*** SUPPLIED ENTRIES ***

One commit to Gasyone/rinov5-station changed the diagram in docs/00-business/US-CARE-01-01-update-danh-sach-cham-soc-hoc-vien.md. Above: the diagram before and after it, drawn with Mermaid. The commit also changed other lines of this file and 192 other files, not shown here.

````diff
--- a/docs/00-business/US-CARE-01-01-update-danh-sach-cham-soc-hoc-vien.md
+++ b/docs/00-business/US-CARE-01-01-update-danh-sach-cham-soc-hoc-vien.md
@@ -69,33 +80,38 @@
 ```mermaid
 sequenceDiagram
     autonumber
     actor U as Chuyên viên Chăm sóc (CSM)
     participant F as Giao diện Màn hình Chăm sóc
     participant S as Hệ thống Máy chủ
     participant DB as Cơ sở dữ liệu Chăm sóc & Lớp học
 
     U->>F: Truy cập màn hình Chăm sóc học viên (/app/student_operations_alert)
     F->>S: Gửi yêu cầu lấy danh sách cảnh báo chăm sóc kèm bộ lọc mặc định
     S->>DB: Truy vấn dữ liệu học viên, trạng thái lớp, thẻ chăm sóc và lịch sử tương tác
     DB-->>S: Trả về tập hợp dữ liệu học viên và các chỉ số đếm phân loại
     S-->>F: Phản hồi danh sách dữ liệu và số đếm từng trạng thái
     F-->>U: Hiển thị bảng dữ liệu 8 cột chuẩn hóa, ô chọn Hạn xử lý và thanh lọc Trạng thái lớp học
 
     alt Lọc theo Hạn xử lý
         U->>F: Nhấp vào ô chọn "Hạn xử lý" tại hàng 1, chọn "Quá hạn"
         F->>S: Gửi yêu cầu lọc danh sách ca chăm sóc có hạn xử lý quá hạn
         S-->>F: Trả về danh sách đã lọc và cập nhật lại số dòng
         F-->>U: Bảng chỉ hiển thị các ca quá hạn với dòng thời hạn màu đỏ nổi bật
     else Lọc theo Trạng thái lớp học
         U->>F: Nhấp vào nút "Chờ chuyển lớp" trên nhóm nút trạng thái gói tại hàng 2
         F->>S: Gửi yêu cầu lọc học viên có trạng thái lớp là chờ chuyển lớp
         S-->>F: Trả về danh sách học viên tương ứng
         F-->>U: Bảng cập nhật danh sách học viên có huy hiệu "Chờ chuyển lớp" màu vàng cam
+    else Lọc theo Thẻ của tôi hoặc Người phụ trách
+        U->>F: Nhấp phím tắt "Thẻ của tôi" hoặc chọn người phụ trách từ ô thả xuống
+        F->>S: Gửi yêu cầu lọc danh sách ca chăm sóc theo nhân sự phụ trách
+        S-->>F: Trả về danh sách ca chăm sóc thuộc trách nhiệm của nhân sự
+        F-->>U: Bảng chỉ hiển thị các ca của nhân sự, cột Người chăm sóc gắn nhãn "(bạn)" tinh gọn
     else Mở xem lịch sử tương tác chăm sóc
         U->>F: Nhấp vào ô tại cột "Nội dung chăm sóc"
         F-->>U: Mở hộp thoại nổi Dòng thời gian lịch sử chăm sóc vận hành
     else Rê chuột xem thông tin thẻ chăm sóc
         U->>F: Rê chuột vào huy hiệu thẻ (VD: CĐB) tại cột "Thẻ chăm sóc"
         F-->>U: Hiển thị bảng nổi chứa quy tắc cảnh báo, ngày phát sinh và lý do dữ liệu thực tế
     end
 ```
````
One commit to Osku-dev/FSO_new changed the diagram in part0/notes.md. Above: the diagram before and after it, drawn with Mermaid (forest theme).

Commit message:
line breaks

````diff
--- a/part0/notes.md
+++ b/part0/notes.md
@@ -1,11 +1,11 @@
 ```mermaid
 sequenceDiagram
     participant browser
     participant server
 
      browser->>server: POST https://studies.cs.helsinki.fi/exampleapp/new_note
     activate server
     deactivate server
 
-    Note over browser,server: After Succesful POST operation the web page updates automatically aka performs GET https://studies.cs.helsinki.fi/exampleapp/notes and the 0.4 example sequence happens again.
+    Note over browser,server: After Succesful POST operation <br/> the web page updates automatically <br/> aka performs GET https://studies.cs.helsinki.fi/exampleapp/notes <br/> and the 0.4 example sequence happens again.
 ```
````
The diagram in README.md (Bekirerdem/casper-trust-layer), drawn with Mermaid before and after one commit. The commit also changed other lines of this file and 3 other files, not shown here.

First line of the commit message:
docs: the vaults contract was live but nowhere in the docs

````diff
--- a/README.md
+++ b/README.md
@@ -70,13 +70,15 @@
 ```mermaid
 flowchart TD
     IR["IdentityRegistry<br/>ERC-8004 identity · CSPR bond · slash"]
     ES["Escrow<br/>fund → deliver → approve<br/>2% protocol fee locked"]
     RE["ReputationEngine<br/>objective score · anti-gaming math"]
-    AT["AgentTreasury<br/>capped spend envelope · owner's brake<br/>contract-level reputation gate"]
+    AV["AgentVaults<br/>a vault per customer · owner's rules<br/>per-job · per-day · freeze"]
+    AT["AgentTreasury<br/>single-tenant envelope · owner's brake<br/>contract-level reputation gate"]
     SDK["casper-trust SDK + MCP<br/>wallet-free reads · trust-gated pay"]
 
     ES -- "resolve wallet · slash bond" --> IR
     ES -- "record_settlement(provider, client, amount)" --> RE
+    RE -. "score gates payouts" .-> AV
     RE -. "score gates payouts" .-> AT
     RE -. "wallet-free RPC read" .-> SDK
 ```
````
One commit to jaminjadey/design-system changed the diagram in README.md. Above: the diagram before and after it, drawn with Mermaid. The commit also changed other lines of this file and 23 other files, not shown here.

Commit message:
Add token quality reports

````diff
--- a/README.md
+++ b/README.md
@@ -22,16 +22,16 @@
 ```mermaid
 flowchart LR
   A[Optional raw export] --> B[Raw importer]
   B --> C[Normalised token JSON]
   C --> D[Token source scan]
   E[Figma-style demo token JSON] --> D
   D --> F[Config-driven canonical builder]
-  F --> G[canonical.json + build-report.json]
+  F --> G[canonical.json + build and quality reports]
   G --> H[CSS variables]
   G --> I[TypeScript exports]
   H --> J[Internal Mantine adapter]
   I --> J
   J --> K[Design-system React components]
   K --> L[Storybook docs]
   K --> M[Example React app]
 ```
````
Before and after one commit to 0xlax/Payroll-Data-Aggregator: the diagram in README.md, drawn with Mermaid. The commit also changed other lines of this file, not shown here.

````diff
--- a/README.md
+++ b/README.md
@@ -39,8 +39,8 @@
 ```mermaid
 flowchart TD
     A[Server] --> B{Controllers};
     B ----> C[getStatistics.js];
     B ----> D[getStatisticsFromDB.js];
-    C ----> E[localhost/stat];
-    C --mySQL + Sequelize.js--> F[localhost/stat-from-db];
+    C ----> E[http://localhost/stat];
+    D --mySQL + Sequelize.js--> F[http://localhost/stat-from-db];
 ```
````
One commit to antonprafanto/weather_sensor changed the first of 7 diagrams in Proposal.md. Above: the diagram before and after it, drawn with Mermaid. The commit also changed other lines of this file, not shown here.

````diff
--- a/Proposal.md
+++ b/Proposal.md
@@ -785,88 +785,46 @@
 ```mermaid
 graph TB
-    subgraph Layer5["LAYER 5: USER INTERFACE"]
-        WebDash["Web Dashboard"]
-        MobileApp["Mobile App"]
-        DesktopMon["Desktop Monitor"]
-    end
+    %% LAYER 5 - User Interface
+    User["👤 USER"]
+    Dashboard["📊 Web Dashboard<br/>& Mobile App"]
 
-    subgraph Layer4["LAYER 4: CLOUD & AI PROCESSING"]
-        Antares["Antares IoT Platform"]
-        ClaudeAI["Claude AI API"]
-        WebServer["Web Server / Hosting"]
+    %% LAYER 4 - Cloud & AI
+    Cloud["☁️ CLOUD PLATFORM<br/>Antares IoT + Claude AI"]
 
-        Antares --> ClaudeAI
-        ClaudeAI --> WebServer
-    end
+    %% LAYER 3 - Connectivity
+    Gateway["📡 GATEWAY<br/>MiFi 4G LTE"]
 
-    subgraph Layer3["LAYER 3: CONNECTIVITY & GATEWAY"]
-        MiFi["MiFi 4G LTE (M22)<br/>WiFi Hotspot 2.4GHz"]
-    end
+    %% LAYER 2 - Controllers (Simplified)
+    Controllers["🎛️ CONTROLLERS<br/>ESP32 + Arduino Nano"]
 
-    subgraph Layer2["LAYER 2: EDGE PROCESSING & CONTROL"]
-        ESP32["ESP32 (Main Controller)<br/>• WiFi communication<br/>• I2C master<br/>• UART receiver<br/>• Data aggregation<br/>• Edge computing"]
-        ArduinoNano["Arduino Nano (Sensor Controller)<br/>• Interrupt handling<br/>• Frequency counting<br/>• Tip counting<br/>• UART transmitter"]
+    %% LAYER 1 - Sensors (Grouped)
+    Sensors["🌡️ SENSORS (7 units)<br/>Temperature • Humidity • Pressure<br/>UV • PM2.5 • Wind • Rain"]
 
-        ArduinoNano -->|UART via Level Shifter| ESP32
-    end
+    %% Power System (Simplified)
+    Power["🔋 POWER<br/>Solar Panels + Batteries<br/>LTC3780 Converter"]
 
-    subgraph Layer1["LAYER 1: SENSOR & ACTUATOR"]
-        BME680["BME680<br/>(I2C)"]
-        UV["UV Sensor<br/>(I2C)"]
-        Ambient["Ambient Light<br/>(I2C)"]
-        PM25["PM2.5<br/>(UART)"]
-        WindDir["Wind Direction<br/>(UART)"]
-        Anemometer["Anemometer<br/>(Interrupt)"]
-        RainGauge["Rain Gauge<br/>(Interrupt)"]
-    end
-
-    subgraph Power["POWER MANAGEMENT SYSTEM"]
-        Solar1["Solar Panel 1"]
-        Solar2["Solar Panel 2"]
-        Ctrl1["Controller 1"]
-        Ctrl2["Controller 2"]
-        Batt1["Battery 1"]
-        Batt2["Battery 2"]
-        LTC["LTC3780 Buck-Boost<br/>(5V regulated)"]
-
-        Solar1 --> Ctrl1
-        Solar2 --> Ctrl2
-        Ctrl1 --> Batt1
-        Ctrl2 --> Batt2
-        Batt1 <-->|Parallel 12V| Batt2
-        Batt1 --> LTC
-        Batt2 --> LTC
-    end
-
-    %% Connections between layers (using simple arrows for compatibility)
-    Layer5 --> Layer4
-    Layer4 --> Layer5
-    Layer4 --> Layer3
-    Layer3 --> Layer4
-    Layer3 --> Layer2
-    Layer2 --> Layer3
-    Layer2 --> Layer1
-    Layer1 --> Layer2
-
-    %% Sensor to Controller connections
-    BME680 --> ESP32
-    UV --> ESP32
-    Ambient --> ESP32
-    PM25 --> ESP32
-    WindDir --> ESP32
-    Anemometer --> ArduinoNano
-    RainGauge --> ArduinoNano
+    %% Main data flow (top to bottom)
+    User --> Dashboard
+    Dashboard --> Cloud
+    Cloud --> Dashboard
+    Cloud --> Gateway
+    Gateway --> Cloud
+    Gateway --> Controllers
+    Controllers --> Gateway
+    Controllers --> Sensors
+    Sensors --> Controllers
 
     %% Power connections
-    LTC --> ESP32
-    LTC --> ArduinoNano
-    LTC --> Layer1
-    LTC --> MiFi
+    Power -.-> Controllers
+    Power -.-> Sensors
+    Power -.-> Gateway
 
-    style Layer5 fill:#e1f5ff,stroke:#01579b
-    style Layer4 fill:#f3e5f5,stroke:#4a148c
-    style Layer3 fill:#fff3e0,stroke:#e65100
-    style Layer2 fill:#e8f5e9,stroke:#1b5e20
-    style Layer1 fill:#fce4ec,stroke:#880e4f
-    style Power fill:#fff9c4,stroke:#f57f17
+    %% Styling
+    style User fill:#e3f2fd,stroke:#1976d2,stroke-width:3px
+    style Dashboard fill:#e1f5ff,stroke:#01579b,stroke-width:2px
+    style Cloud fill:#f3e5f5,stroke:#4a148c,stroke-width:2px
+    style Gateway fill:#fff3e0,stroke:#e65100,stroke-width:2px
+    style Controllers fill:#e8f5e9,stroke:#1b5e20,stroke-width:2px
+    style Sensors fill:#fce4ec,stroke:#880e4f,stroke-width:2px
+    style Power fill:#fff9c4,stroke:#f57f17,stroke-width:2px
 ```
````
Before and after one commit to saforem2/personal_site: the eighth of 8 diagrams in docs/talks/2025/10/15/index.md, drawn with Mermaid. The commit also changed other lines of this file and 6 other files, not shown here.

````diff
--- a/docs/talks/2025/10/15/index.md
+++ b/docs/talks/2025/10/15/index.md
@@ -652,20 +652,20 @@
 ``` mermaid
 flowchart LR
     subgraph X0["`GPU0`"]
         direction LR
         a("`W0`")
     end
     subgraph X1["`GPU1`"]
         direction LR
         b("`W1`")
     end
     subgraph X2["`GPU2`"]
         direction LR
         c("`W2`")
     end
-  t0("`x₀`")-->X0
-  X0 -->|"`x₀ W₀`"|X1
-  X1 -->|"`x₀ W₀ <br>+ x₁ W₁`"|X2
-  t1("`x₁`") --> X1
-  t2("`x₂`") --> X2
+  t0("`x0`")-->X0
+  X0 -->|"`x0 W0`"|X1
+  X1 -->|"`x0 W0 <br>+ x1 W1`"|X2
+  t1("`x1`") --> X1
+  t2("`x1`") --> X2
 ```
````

*** End of SUPPLIED ENTRIES ***

Your answer should consist of the lines from the line with "UV --> ESP32" to the line with "Cloud --> Dashboard" above, repeated exactly, both ends included.

• _SOLUTION FOR THIS TASK_:
-    UV --> ESP32
-    Ambient --> ESP32
-    PM25 --> ESP32
-    WindDir --> ESP32
-    Anemometer --> ArduinoNano
-    RainGauge --> ArduinoNano
+    %% Main data flow (top to bottom)
+    User --> Dashboard
+    Dashboard --> Cloud
+    Cloud --> Dashboard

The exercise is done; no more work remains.